**About this task:**
Work out how many lines of the listing hold the string "from". Answer with that number alone.

**Source information:**
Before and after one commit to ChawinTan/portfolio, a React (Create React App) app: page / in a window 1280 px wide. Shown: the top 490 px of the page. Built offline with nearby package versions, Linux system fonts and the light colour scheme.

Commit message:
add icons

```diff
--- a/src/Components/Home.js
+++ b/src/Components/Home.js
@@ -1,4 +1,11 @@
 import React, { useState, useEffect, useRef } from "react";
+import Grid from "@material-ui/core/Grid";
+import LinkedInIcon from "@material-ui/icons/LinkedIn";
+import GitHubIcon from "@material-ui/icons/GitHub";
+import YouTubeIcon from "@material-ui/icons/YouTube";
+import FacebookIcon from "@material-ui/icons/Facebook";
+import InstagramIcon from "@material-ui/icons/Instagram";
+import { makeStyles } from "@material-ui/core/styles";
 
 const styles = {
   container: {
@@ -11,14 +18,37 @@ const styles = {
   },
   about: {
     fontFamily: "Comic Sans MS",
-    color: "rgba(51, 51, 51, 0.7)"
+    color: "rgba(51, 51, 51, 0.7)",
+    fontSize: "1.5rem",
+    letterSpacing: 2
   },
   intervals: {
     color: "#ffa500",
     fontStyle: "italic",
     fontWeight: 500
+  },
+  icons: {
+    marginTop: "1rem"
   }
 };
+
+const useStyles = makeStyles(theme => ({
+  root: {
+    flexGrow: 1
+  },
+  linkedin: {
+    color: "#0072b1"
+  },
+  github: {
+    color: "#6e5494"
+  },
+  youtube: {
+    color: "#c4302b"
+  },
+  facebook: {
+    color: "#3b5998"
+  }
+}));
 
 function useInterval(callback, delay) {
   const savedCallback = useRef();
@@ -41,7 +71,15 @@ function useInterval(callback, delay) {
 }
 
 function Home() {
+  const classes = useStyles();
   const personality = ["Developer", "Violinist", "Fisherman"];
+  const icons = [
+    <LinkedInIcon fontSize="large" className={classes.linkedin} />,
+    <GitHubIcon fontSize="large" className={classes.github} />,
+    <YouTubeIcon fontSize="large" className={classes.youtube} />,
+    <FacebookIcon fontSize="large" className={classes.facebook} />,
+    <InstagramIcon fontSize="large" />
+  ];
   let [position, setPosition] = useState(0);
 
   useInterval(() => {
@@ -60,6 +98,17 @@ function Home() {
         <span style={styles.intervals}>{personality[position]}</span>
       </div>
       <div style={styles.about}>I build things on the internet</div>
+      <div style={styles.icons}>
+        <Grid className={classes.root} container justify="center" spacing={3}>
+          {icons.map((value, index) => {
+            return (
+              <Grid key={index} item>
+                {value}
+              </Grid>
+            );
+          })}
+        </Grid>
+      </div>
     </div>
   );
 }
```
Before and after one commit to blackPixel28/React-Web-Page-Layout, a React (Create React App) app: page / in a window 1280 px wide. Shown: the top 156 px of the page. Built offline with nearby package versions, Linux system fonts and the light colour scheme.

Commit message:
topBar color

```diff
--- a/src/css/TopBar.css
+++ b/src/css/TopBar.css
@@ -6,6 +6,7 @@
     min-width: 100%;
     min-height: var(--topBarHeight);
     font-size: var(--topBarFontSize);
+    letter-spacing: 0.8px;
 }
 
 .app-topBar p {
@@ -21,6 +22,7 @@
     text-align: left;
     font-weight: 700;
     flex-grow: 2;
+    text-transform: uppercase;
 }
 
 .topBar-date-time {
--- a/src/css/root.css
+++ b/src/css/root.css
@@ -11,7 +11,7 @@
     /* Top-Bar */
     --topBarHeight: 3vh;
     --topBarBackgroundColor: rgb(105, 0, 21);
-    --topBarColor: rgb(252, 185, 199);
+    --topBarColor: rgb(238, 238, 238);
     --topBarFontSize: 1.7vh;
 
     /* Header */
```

**Exercise result:**
8